He returned to the front as a combat rifleman in October 1944 and during the winter of 1944-45 his division was officially in action for 86 consecutive days. They fought in the Alsace and Ardennes and held the Southern flank during the Battle of the Bulge. In March 1945, they crossed into Germany, drove the retreating German Army until it collapsed, liberated Dachau Concentration Camp and occupied Munich. He was assigned to the American occupation forces in Europe until December 1945 and was discharged on New Year’s Day 1946.

Because he got shot in the legs during the war, he received a Purple Heart. "We finished up at Dachau and when I saw what one man could do to another, it all became pretty clear to me. I was glad I was part of it," he said. In fact, the impact of seeing Dachau was critical to his understanding of how all people should be treated, said his son.

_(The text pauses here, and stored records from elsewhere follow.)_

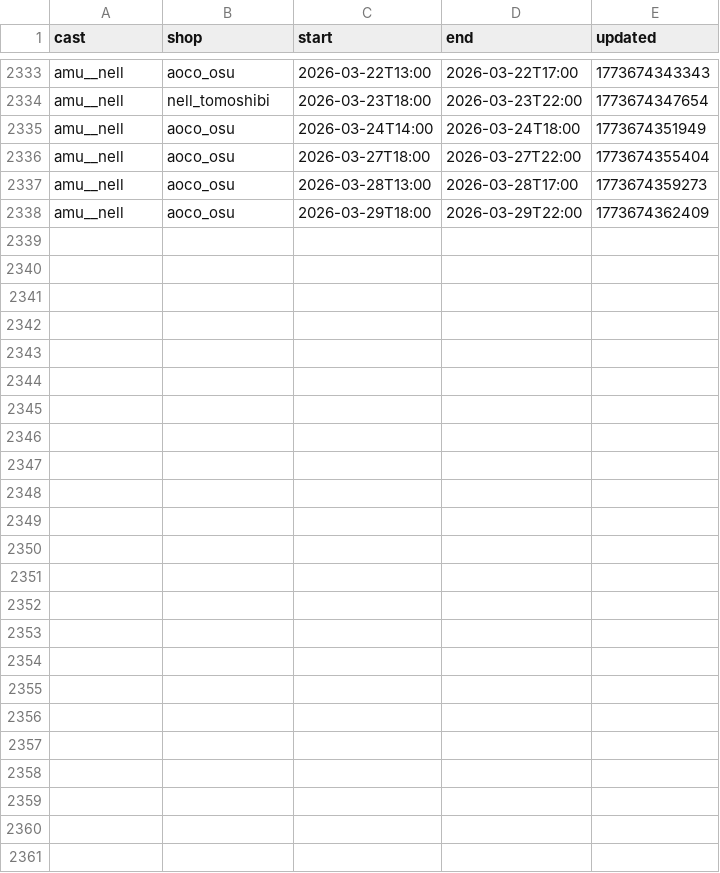
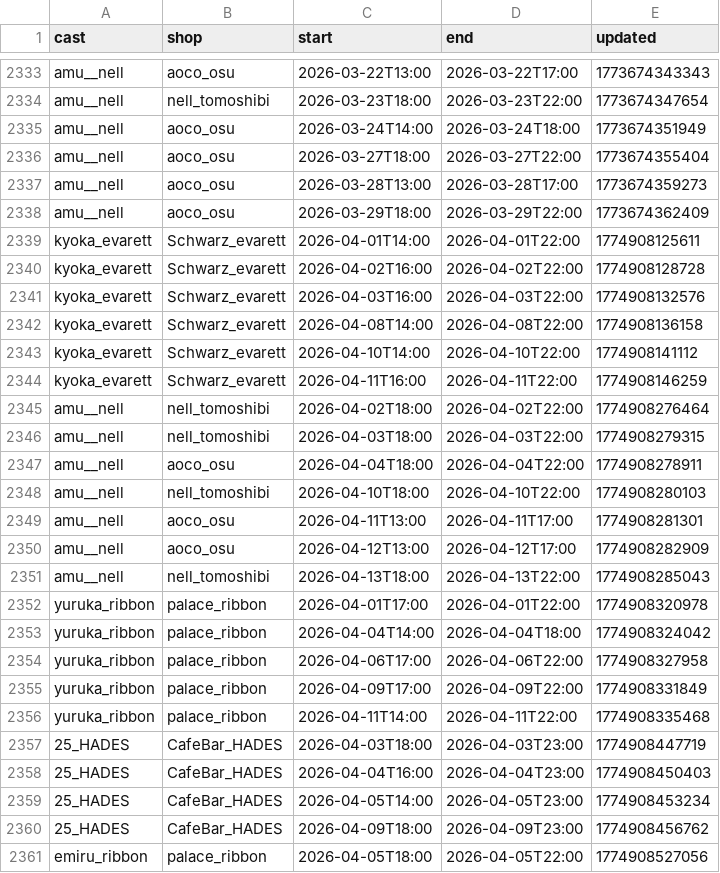
Before and after one commit to c890904/cafeSchedule, a CSV file: schedule.csv, drawn as a sheet; only a part is shown, gaps mark what is left out; the diff names each change by its address in the sheet, - before the commit and + after, or states it on an @@ line.

```diff
--- a/schedule.csv
+++ b/schedule.csv
+row 2339: kyoka_evarett | Schwarz_evarett | 2026-04-01T14:00 | 2026-04-01T22:00 | 1774908125611
+row 2340: kyoka_evarett | Schwarz_evarett | 2026-04-02T16:00 | 2026-04-02T22:00 | 1774908128728
+row 2341: kyoka_evarett | Schwarz_evarett | 2026-04-03T16:00 | 2026-04-03T22:00 | 1774908132576
+row 2342: kyoka_evarett | Schwarz_evarett | 2026-04-08T14:00 | 2026-04-08T22:00 | 1774908136158
+row 2343: kyoka_evarett | Schwarz_evarett | 2026-04-10T14:00 | 2026-04-10T22:00 | 1774908141112
+row 2344: kyoka_evarett | Schwarz_evarett | 2026-04-11T16:00 | 2026-04-11T22:00 | 1774908146259
+row 2345: amu__nell | nell_tomoshibi | 2026-04-02T18:00 | 2026-04-02T22:00 | 1774908276464
+row 2346: amu__nell | nell_tomoshibi | 2026-04-03T18:00 | 2026-04-03T22:00 | 1774908279315
+row 2347: amu__nell | aoco_osu | 2026-04-04T18:00 | 2026-04-04T22:00 | 1774908278911
+row 2348: amu__nell | nell_tomoshibi | 2026-04-10T18:00 | 2026-04-10T22:00 | 1774908280103
+row 2349: amu__nell | aoco_osu | 2026-04-11T13:00 | 2026-04-11T17:00 | 1774908281301
+row 2350: amu__nell | aoco_osu | 2026-04-12T13:00 | 2026-04-12T17:00 | 1774908282909
+row 2351: amu__nell | nell_tomoshibi | 2026-04-13T18:00 | 2026-04-13T22:00 | 1774908285043
+row 2352: yuruka_ribbon | palace_ribbon | 2026-04-01T17:00 | 2026-04-01T22:00 | 1774908320978
+row 2353: yuruka_ribbon | palace_ribbon | 2026-04-04T14:00 | 2026-04-04T18:00 | 1774908324042
+row 2354: yuruka_ribbon | palace_ribbon | 2026-04-06T17:00 | 2026-04-06T22:00 | 1774908327958
+row 2355: yuruka_ribbon | palace_ribbon | 2026-04-09T17:00 | 2026-04-09T22:00 | 1774908331849
+row 2356: yuruka_ribbon | palace_ribbon | 2026-04-11T14:00 | 2026-04-11T22:00 | 1774908335468
+row 2357: 25_HADES | CafeBar_HADES | 2026-04-03T18:00 | 2026-04-03T23:00 | 1774908447719
+row 2358: 25_HADES | CafeBar_HADES | 2026-04-04T16:00 | 2026-04-04T23:00 | 1774908450403
+row 2359: 25_HADES | CafeBar_HADES | 2026-04-05T14:00 | 2026-04-05T23:00 | 1774908453234
+row 2360: 25_HADES | CafeBar_HADES | 2026-04-09T18:00 | 2026-04-09T23:00 | 1774908456762
+row 2361: emiru_ribbon | palace_ribbon | 2026-04-05T18:00 | 2026-04-05T22:00 | 1774908527056
```
Also changed, not shown: eventSchedule.csv.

Born in Liberty Hill Farm near Natural Bridge, Va., Palmer, an only child, moved with his mother to his uncle's house in Wytheville at age 5 after his father died. He describes his childhood as ideal filled with colorful characters. "I lived with my uncle. He was always good to me; he liked me. He drove a taxi in Wytheville. People liked him; he was well known and well liked. He'd take me with him a lot of times. I had a good boyhood," he said.

He added: "I'd say Wytheville was more of a summer resort. People did not want industry there. There were stores and churches and couple of feed houses; and a court house was at the center of town."

In 1940, he married Mary Page Trinkle, whom he had known since age 6; he had a friend whose property backed up to her house in Wytheville. She moved to Detroit when her father died but prior to that they attended neighborhood dances together. "My best buddy and she had been going to dances and things. There was a party every night somewhere," he said. "Couples used to dance together; I went to a lot of dances."

Mary Page had an aunt Betty and uncle Harry in Detroit who were helpful to the nephews and nieces, so they moved to Grosse Point, Mich., where Palmer worked for the Packard Motor Company and made PT Engines for the war effort. It was in 1943 that he got drafted to South Carolina for his basic training. But the Palmers didn't start a family until 1955 due to the war.

The couple had two children: James Lee, now 62; and Elizabeth Page (nee Palmer) Reick, now 59; six grandchildren and two great-grandkids. Mary Page has dementia and is in a nursing home.

While he was growing up, his son said his dad always had his back. He recounts this story of his dad as an example: "My sister was playing softball and her friend was pitching and a friend of mine and I were at the game trying to annoy them. We were heckling the players. The dad who was umpiring thought we were out of line. The umpire came over to chastise us, and my dad was sitting about 20 feet behind us; and he just charged the umpire and yelled even though we were completely in the wrong. So I remember my dad always had my back no matter what," said his son.